Background - European Committee on Legal Co-operation (CDCJ)
Since its establishment in 1963, the European Committee on Legal Co-operation (CDCJ) is a standard-setting body, with a wide scope of competence in the field of public and private law.
The CDCJ, as a steering committee:
- Reports directly to the Committee of Ministers.
- Makes proposals of texts to the Committee of Ministers for their adoption.
- Makes proposals concerning the overall priorities in its fields of competence, future work and draft terms of reference.
With a view to achieving its mission, the CDCJ is assisted by its Bureau, consisting of seven CDCJ members who are responsible for handling its business between plenary meetings. The CDCJ meets in plenary session once a year, whilst its Bureau meets two or three times a year.

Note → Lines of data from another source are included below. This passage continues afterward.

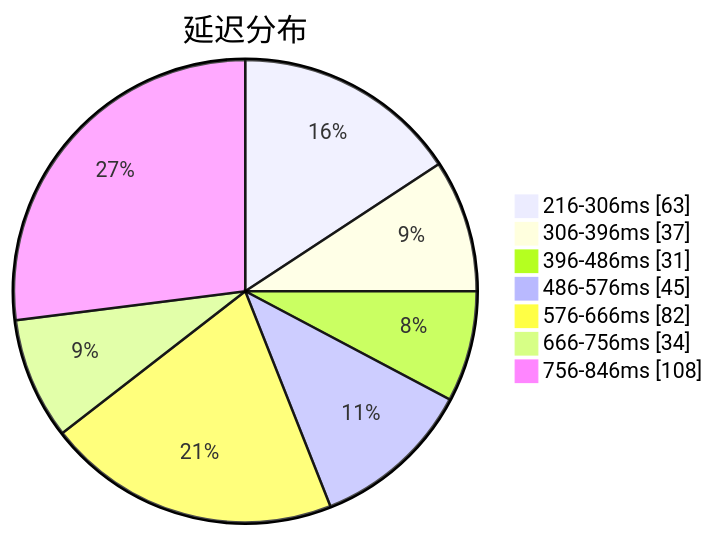
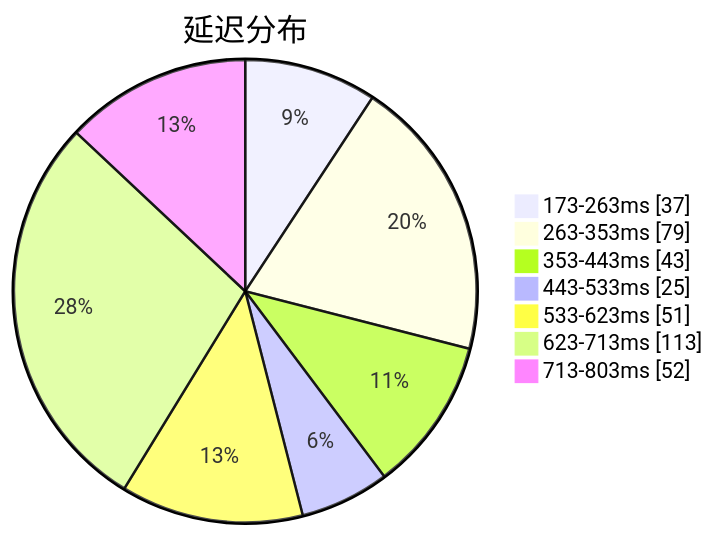
Before and after one commit to qjlxg/airport: the first of 3 diagrams in subs/statistics/tested_within.md, drawn with Mermaid. The commit also changed other lines of this file and 2 other files, not shown here.

````diff
--- a/subs/statistics/tested_within.md
+++ b/subs/statistics/tested_within.md
@@ -2,11 +2,11 @@
 ```mermaid
 pie showData
 title 延迟分布
-"216-306ms" : 63
-"306-396ms" : 37
-"396-486ms" : 31
-"486-576ms" : 45
-"576-666ms" : 82
-"666-756ms" : 34
-"756-846ms" : 108
+"173-263ms" : 37
+"263-353ms" : 79
+"353-443ms" : 43
+"443-533ms" : 25
+"533-623ms" : 51
+"623-713ms" : 113
+"713-803ms" : 52
 ```
````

The governments of member states may designate one or more representatives, who will, as members of the CDCJ, carry out the work of the Committee and co-ordinate, at national level, all relevant elements of government policy. Such members are entitled to vote on matters arising within the CDCJ. Furthermore, the Parliamentary Assembly of the Council of Europe and the European Union may send representatives.
Representatives from non-member states of the Council of Europe or from intergovernmental or non-governmental international organisations may be admitted to the CDCJ as observers. Observers do not have the right to vote but may, on subjects under discussion and with the permission of the Chair of the Committee, make oral or written statements that may be put to vote, if put forward by a committee member.
As the CDCJ meets only once a year in plenary session, it may deal with a wide range of matters during its annual meeting. This consequently requires prior detailed preparation by the Bureau. The Bureau can make proposals to the CDCJ on matters such as how a draft text could be dealt with at the plenary meeting. Such proposals can, among other things, be based on written consultation with CDCJ delegations and, where appropriate, include suggestions for amendments to the draft text. The Bureau can also advise which questions it considers of sufficient importance to warrant discussion in the plenary meeting and, consequently, be placed on the agenda, or which questions should be adopted without debate.
The CDCJ is, since 1963, responsible for the standard-setting activities of the Council of Europe in the field of public and private law. The achievements of the CDCJ are to be found, in particular, in the large number of binding or non-binding international legal instruments it has prepared for the Committee of Ministers (mainly treaties and recommendations).
The work of the CDCJ includes:
- The planning, supervision and organisation of the work, colloquies and conferences.
- The preparation and adoption of draft conventions, agreements, protocols or recommendations.
- The evaluation of these standard-setting activities.
- The adoption, for the Committee of Ministers, of opinions on legal matters coming within its competence.
- The adoption, for the Committee of Ministers, of proposals for the programme of activities of the CDCJ.
- The promotion and the facilitation of the functioning and implementation of the international instruments coming within its field of competence.
- The promotion and the facilitation of co-operation and understanding between member states.
- The preparation, in co-operation with the European Committee on Crime Problems (CDPC) and the Steering Committee for Human Rights (CDDH), of Council of Europe Conferences of Ministers of Justice, and, as appropriate, the follow-up of any decision taken by the Committee of Ministers subsequent to Conferences.
- The contribution to standard-setting work in respect of the protection of personal data and the right to private life, in close association with other relevant Council of Europe bodies.